    8. Ahmed /

      a “cesspit” dug by you and the likes of people (most importantly governments) who support dictators out of bigotry and lust for money and furthering their own agendas so i say this its only 100 people why don’t you see antisemitism in Europe and the USA by their standards we are by no means a racist country in fact throughout the history of the conflict Tunisia was the voice of reason calling for the recognition of Israel and peace agreements and on a final note we weren’t given anything we demanded freedom and died for it we ripped it out of the clutches of a ruthless dictator supported by those who wish us to follow the what they believe is most suitable for us while in fact its what suits them
      Salam

    Tweets

    Popular posts


    Videos

    ...

  • Play Video

  • Play Video

  • Play Video


  • Posts

    In Pictures

    • Carthage Theater Days statue display in downtown Tunis.

      Photo credit: Tristan Dreisbach, Tunisia Live
    • Carthage Theater Days statue display in downtown Tunis.

      Photo credit: Tristan Dreisbach, Tunisia Live
    • Carthage Theater Days statue display in downtown Tunis.

      Photo credit: Tristan Dreisbach, Tunisia Live
    • Carthage Theater Days statue display in downtown Tunis.

      Photo credit: Tristan Dreisbach, Tunisia Live
    • Carthage Theater Days statue display in downtown Tunis.

      Photo credit: Tristan Dreisbach, Tunisia Live
    • Carthage Theater Days statue display in downtown Tunis.

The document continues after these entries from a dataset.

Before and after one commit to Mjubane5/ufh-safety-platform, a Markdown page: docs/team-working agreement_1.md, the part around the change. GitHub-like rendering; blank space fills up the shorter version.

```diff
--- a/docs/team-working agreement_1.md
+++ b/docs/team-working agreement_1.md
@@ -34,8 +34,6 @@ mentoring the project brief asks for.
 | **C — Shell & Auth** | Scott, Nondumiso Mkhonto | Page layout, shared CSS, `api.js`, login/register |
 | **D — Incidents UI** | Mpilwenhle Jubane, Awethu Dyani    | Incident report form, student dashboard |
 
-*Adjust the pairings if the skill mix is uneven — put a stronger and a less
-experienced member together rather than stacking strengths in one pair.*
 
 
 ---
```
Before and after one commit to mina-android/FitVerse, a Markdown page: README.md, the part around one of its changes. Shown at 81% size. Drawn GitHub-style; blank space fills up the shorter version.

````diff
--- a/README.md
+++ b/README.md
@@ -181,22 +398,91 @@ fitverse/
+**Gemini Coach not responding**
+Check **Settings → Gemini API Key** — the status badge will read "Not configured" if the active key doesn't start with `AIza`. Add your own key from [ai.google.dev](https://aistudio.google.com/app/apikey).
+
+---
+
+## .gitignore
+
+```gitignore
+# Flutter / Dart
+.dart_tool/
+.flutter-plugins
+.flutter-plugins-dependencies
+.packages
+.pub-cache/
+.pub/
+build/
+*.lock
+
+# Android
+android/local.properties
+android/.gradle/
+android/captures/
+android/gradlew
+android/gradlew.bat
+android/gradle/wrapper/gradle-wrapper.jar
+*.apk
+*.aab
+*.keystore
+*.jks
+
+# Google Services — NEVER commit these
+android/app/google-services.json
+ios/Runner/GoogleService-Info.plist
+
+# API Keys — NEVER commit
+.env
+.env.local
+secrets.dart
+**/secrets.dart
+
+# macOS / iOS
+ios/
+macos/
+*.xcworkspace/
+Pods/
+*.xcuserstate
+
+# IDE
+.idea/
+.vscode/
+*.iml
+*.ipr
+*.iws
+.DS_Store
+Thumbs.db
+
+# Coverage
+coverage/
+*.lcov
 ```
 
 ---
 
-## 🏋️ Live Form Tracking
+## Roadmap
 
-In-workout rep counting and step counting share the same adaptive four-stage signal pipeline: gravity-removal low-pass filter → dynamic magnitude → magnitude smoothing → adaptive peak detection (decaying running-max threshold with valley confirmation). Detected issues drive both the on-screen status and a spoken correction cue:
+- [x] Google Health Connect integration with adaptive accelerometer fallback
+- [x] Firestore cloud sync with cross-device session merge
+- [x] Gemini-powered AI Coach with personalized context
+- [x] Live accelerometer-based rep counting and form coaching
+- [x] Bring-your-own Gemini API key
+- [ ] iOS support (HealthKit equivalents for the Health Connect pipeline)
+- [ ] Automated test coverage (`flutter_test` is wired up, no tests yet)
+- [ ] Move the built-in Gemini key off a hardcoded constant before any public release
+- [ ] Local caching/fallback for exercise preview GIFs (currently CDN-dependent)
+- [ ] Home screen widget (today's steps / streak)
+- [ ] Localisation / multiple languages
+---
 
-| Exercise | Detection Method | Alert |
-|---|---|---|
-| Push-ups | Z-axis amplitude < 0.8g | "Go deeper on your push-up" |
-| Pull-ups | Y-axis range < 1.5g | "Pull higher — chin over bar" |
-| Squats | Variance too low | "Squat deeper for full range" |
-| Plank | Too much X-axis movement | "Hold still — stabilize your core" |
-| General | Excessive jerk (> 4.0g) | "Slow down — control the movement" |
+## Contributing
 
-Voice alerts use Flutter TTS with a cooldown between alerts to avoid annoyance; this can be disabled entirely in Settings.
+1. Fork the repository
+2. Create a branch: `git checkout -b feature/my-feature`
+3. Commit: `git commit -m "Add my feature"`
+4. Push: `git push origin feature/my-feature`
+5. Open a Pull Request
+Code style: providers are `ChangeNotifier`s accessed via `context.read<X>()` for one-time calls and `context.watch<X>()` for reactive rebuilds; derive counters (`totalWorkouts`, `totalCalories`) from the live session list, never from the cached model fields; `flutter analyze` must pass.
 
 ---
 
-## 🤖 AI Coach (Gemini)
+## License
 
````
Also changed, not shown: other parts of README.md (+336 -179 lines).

      Photo credit: Tristan Dreisbach, Tunisia Live
    • Carthage Theater Days statue display in downtown Tunis.

      Photo credit: Tristan Dreisbach, Tunisia Live

  • Opinions